## EXERCISE DESCRIPTION
Extract every record, keeping each one exactly as it is.

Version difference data
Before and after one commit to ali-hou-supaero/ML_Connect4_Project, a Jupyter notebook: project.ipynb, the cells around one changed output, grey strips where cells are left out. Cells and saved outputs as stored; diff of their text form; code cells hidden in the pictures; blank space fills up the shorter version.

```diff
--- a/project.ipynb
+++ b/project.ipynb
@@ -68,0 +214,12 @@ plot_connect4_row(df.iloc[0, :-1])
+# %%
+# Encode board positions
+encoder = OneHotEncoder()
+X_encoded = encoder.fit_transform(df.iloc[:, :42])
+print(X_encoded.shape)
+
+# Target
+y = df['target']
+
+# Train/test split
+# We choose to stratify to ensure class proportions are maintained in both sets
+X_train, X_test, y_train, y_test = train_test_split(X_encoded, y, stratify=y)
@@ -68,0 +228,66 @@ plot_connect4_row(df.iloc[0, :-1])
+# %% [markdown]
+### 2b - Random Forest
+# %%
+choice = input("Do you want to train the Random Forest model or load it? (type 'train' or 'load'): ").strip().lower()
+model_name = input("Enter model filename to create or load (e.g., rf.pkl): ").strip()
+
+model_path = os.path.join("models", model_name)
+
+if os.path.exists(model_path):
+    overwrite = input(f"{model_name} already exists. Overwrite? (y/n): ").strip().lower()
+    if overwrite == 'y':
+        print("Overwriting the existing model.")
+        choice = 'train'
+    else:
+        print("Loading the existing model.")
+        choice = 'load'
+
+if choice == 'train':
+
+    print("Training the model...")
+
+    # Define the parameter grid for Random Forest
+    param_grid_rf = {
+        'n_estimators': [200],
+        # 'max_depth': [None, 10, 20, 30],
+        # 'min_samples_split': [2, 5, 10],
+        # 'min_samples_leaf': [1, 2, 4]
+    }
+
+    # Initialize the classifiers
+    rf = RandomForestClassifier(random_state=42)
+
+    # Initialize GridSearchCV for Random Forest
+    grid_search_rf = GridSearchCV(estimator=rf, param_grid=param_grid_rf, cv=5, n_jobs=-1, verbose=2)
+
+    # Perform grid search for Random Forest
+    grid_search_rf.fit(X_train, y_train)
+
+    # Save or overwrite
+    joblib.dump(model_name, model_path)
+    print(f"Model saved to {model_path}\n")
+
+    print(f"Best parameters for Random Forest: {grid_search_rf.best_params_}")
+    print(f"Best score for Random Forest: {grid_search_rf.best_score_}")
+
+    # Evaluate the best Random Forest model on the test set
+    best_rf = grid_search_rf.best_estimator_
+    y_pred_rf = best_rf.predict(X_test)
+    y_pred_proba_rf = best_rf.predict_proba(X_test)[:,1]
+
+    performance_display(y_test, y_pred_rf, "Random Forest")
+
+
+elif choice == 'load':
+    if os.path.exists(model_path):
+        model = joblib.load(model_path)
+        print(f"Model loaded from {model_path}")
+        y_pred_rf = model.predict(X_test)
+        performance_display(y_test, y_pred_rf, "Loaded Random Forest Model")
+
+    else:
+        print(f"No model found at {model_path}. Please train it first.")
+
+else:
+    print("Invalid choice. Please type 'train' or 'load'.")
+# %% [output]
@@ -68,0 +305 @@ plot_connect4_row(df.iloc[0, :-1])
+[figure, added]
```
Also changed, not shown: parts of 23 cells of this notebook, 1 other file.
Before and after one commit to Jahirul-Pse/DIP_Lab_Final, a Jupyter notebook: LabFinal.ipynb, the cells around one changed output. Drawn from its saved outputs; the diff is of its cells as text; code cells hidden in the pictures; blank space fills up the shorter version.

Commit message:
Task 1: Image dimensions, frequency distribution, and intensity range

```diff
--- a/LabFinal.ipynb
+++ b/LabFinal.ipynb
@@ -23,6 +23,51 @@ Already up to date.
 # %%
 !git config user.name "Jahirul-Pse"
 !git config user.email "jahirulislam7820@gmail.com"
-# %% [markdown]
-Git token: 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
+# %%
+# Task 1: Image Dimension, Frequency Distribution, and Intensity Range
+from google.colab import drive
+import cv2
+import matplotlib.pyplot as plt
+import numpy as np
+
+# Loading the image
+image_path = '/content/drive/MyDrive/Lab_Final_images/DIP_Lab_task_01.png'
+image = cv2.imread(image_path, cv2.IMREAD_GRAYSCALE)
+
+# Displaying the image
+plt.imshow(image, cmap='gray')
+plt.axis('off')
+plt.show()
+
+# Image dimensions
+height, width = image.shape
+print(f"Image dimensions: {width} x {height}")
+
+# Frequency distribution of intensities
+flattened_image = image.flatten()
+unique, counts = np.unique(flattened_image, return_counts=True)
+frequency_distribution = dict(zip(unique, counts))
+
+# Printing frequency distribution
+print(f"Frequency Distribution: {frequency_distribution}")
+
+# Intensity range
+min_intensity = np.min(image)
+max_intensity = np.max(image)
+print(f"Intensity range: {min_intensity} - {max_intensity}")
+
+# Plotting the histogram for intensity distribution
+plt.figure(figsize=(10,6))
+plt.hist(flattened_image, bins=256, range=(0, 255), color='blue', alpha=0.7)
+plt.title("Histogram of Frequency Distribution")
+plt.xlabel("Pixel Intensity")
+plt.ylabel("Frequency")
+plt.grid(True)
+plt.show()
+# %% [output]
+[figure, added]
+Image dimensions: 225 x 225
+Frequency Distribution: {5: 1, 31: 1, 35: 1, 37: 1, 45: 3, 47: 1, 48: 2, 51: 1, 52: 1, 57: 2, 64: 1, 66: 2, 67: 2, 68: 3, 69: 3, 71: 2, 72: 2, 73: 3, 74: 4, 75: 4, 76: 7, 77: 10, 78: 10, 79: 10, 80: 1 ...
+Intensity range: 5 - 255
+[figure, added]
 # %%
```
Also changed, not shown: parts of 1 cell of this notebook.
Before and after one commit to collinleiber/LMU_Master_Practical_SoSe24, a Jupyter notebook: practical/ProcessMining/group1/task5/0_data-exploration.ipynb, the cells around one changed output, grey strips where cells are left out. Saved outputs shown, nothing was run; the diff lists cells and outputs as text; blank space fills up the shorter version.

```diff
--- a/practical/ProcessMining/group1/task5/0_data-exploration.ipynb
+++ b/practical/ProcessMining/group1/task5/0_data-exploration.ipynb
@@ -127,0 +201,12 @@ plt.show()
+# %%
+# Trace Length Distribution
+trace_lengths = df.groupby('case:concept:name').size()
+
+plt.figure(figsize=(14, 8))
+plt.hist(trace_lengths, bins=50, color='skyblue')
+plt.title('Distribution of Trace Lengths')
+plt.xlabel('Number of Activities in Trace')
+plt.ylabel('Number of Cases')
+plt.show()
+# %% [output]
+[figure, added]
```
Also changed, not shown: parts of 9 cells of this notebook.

## WRITTEN RESPONSE
Before and after one commit to ali-hou-supaero/ML_Connect4_Project, a Jupyter notebook: project.ipynb, the cells around one changed output, grey strips where cells are left out. Cells and saved outputs as stored; diff of their text form; code cells hidden in the pictures; blank space fills up the shorter version.

```diff
--- a/project.ipynb
+++ b/project.ipynb
@@ -68,0 +214,12 @@ plot_connect4_row(df.iloc[0, :-1])
+# %%
+# Encode board positions
+encoder = OneHotEncoder()
+X_encoded = encoder.fit_transform(df.iloc[:, :42])
+print(X_encoded.shape)
+
+# Target
+y = df['target']
+
+# Train/test split
+# We choose to stratify to ensure class proportions are maintained in both sets
+X_train, X_test, y_train, y_test = train_test_split(X_encoded, y, stratify=y)
@@ -68,0 +228,66 @@ plot_connect4_row(df.iloc[0, :-1])
+# %% [markdown]
+### 2b - Random Forest
+# %%
+choice = input("Do you want to train the Random Forest model or load it? (type 'train' or 'load'): ").strip().lower()
+model_name = input("Enter model filename to create or load (e.g., rf.pkl): ").strip()
+
+model_path = os.path.join("models", model_name)
+
+if os.path.exists(model_path):
+    overwrite = input(f"{model_name} already exists. Overwrite? (y/n): ").strip().lower()
+    if overwrite == 'y':
+        print("Overwriting the existing model.")
+        choice = 'train'
+    else:
+        print("Loading the existing model.")
+        choice = 'load'
+
+if choice == 'train':
+
+    print("Training the model...")
+
+    # Define the parameter grid for Random Forest
+    param_grid_rf = {
+        'n_estimators': [200],
+        # 'max_depth': [None, 10, 20, 30],
+        # 'min_samples_split': [2, 5, 10],
+        # 'min_samples_leaf': [1, 2, 4]
+    }
+
+    # Initialize the classifiers
+    rf = RandomForestClassifier(random_state=42)
+
+    # Initialize GridSearchCV for Random Forest
+    grid_search_rf = GridSearchCV(estimator=rf, param_grid=param_grid_rf, cv=5, n_jobs=-1, verbose=2)
+
+    # Perform grid search for Random Forest
+    grid_search_rf.fit(X_train, y_train)
+
+    # Save or overwrite
+    joblib.dump(model_name, model_path)
+    print(f"Model saved to {model_path}\n")
+
+    print(f"Best parameters for Random Forest: {grid_search_rf.best_params_}")
+    print(f"Best score for Random Forest: {grid_search_rf.best_score_}")
+
+    # Evaluate the best Random Forest model on the test set
+    best_rf = grid_search_rf.best_estimator_
+    y_pred_rf = best_rf.predict(X_test)
+    y_pred_proba_rf = best_rf.predict_proba(X_test)[:,1]
+
+    performance_display(y_test, y_pred_rf, "Random Forest")
+
+
+elif choice == 'load':
+    if os.path.exists(model_path):
+        model = joblib.load(model_path)
+        print(f"Model loaded from {model_path}")
+        y_pred_rf = model.predict(X_test)
+        performance_display(y_test, y_pred_rf, "Loaded Random Forest Model")
+
+    else:
+        print(f"No model found at {model_path}. Please train it first.")
+
+else:
+    print("Invalid choice. Please type 'train' or 'load'.")
+# %% [output]
@@ -68,0 +305 @@ plot_connect4_row(df.iloc[0, :-1])
+[figure, added]
```
Also changed, not shown: parts of 23 cells of this notebook, 1 other file.
Before and after one commit to Jahirul-Pse/DIP_Lab_Final, a Jupyter notebook: LabFinal.ipynb, the cells around one changed output. Drawn from its saved outputs; the diff is of its cells as text; code cells hidden in the pictures; blank space fills up the shorter version.

Commit message:
Task 1: Image dimensions, frequency distribution, and intensity range

```diff
--- a/LabFinal.ipynb
+++ b/LabFinal.ipynb
@@ -23,6 +23,51 @@ Already up to date.
 # %%
 !git config user.name "Jahirul-Pse"
 !git config user.email "jahirulislam7820@gmail.com"
-# %% [markdown]
-Git token: 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
+# %%
+# Task 1: Image Dimension, Frequency Distribution, and Intensity Range
+from google.colab import drive
+import cv2
+import matplotlib.pyplot as plt
+import numpy as np
+
+# Loading the image
+image_path = '/content/drive/MyDrive/Lab_Final_images/DIP_Lab_task_01.png'
+image = cv2.imread(image_path, cv2.IMREAD_GRAYSCALE)
+
+# Displaying the image
+plt.imshow(image, cmap='gray')
+plt.axis('off')
+plt.show()
+
+# Image dimensions
+height, width = image.shape
+print(f"Image dimensions: {width} x {height}")
+
+# Frequency distribution of intensities
+flattened_image = image.flatten()
+unique, counts = np.unique(flattened_image, return_counts=True)
+frequency_distribution = dict(zip(unique, counts))
+
+# Printing frequency distribution
+print(f"Frequency Distribution: {frequency_distribution}")
+
+# Intensity range
+min_intensity = np.min(image)
+max_intensity = np.max(image)
+print(f"Intensity range: {min_intensity} - {max_intensity}")
+
+# Plotting the histogram for intensity distribution
+plt.figure(figsize=(10,6))
+plt.hist(flattened_image, bins=256, range=(0, 255), color='blue', alpha=0.7)
+plt.title("Histogram of Frequency Distribution")
+plt.xlabel("Pixel Intensity")
+plt.ylabel("Frequency")
+plt.grid(True)
+plt.show()
+# %% [output]
+[figure, added]
+Image dimensions: 225 x 225
+Frequency Distribution: {5: 1, 31: 1, 35: 1, 37: 1, 45: 3, 47: 1, 48: 2, 51: 1, 52: 1, 57: 2, 64: 1, 66: 2, 67: 2, 68: 3, 69: 3, 71: 2, 72: 2, 73: 3, 74: 4, 75: 4, 76: 7, 77: 10, 78: 10, 79: 10, 80: 1 ...
+Intensity range: 5 - 255
+[figure, added]
 # %%
```
Also changed, not shown: parts of 1 cell of this notebook.
Before and after one commit to collinleiber/LMU_Master_Practical_SoSe24, a Jupyter notebook: practical/ProcessMining/group1/task5/0_data-exploration.ipynb, the cells around one changed output, grey strips where cells are left out. Saved outputs shown, nothing was run; the diff lists cells and outputs as text; blank space fills up the shorter version.

```diff
--- a/practical/ProcessMining/group1/task5/0_data-exploration.ipynb
+++ b/practical/ProcessMining/group1/task5/0_data-exploration.ipynb
@@ -127,0 +201,12 @@ plt.show()
+# %%
+# Trace Length Distribution
+trace_lengths = df.groupby('case:concept:name').size()
+
+plt.figure(figsize=(14, 8))
+plt.hist(trace_lengths, bins=50, color='skyblue')
+plt.title('Distribution of Trace Lengths')
+plt.xlabel('Number of Activities in Trace')
+plt.ylabel('Number of Cases')
+plt.show()
+# %% [output]
+[figure, added]
```
Also changed, not shown: parts of 9 cells of this notebook.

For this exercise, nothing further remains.